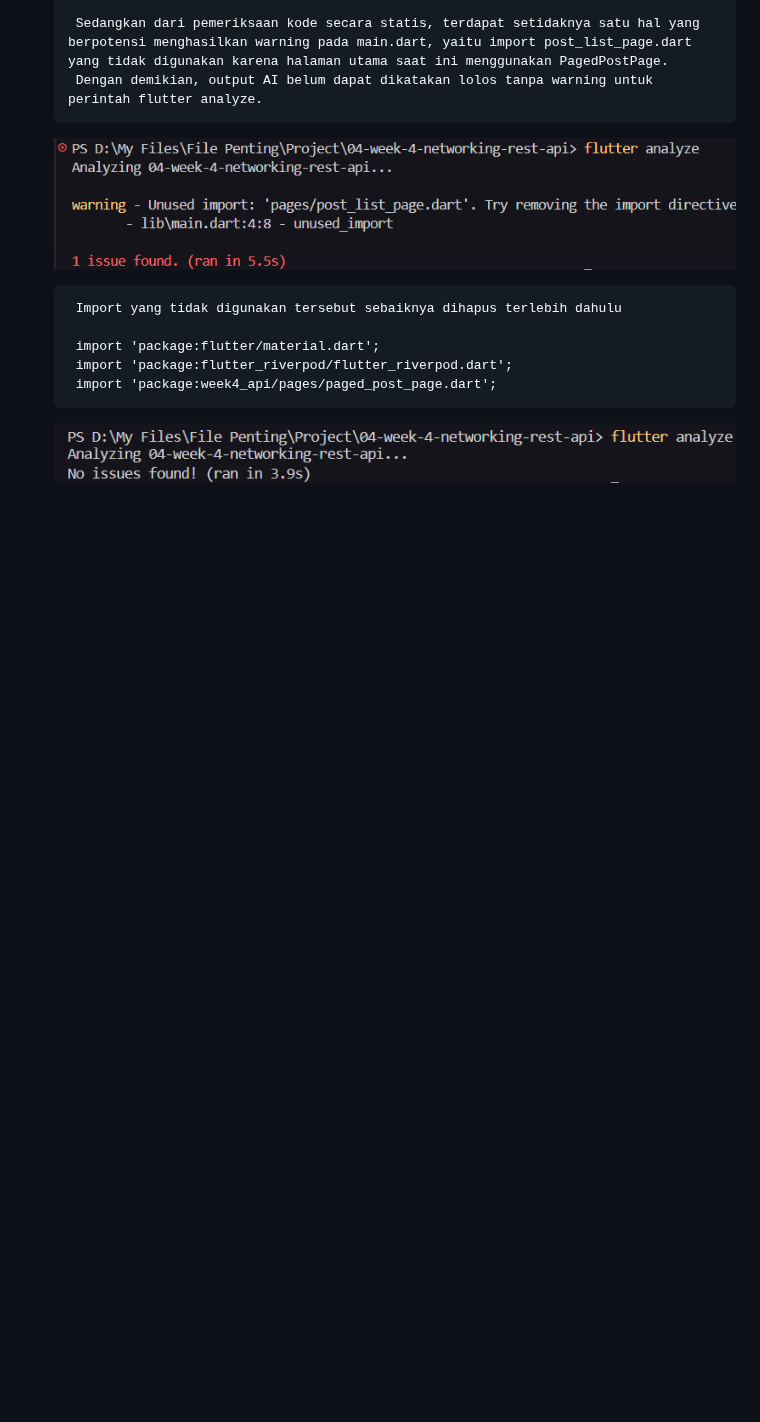
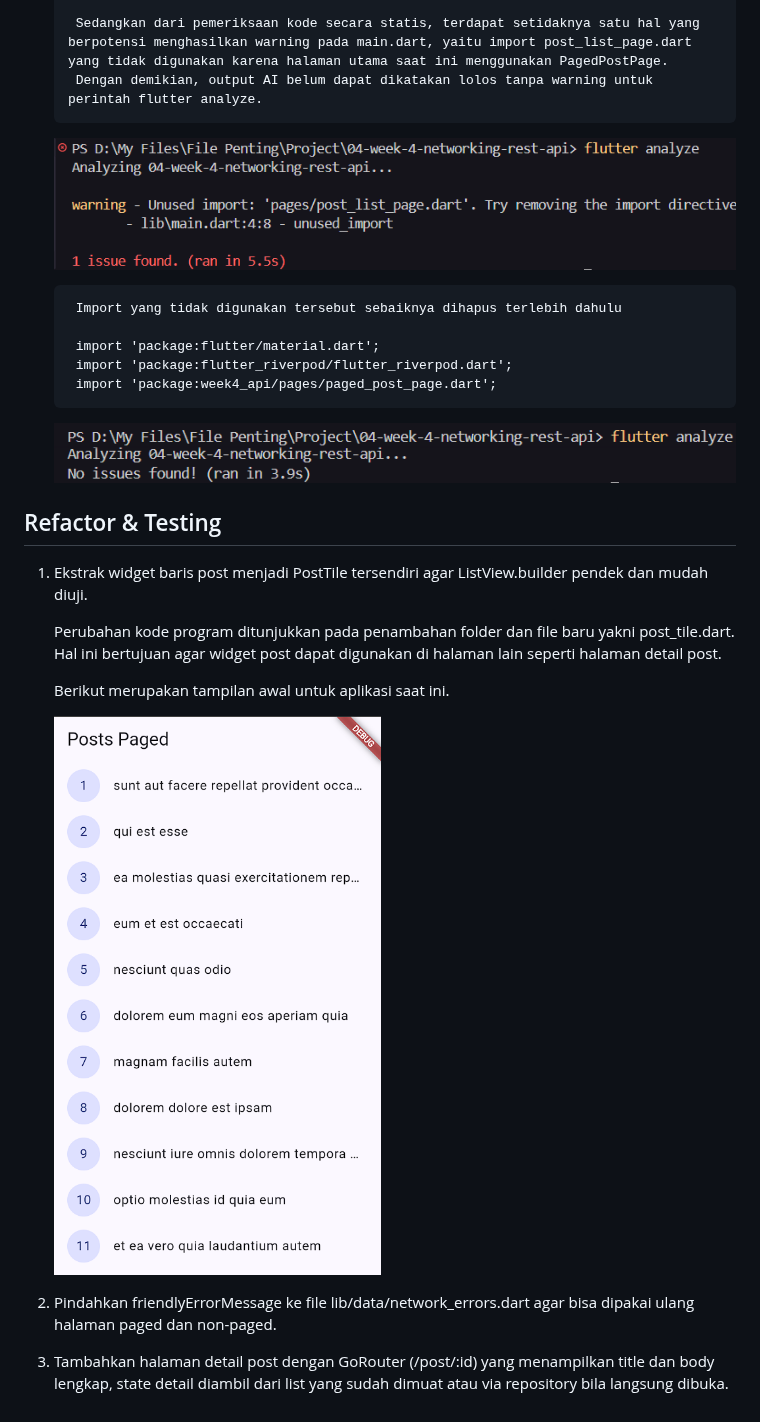
Before and after one commit to EsatovinVictoria/244107020228-mobile-course, a Markdown page: 04-week-4-networking-rest-api/README.md, the part around the change. GitHub-like rendering; pictures changed too: 04-week-4-networking-rest-api/screenshots/refactor_1.png (added); blank space fills up the shorter version.

Commit message:
feat: complete week 4 refactoring challenge 1

```diff
--- a/04-week-4-networking-rest-api/README.md
+++ b/04-week-4-networking-rest-api/README.md
@@ -462,3 +462,20 @@ Berikut merupakan tampilan aplikasi setelah dieksekusi oleh Copilot.
         import 'package:week4_api/pages/paged_post_page.dart';
 
     ![Flutter Analyze 2](screenshots/ai_flutterAnalyze2.png)
+
+
+## Refactor & Testing
+
+1. Ekstrak widget baris post menjadi PostTile tersendiri agar ListView.builder pendek dan mudah diuji.
+
+    Perubahan kode program ditunjukkan pada penambahan folder dan file baru yakni post_tile.dart. Hal ini bertujuan agar widget post dapat digunakan di halaman lain seperti halaman detail post.
+
+    Berikut merupakan tampilan awal untuk aplikasi saat ini.
+
+    ![Tampilan awal](screenshots/refactor_1.png)
+
+2. Pindahkan friendlyErrorMessage ke file lib/data/network_errors.dart agar bisa dipakai ulang halaman paged dan non-paged.
+
+
+
+3. Tambahkan halaman detail post dengan GoRouter (/post/:id) yang menampilkan title dan body lengkap, state detail diambil dari list yang sudah dimuat atau via repository bila langsung dibuka.
```
Also changed, not shown: 1 other file.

_The problem_:
Report the count of lines in the listing above that include "halaman", and nothing more.

_Solved problem_:
3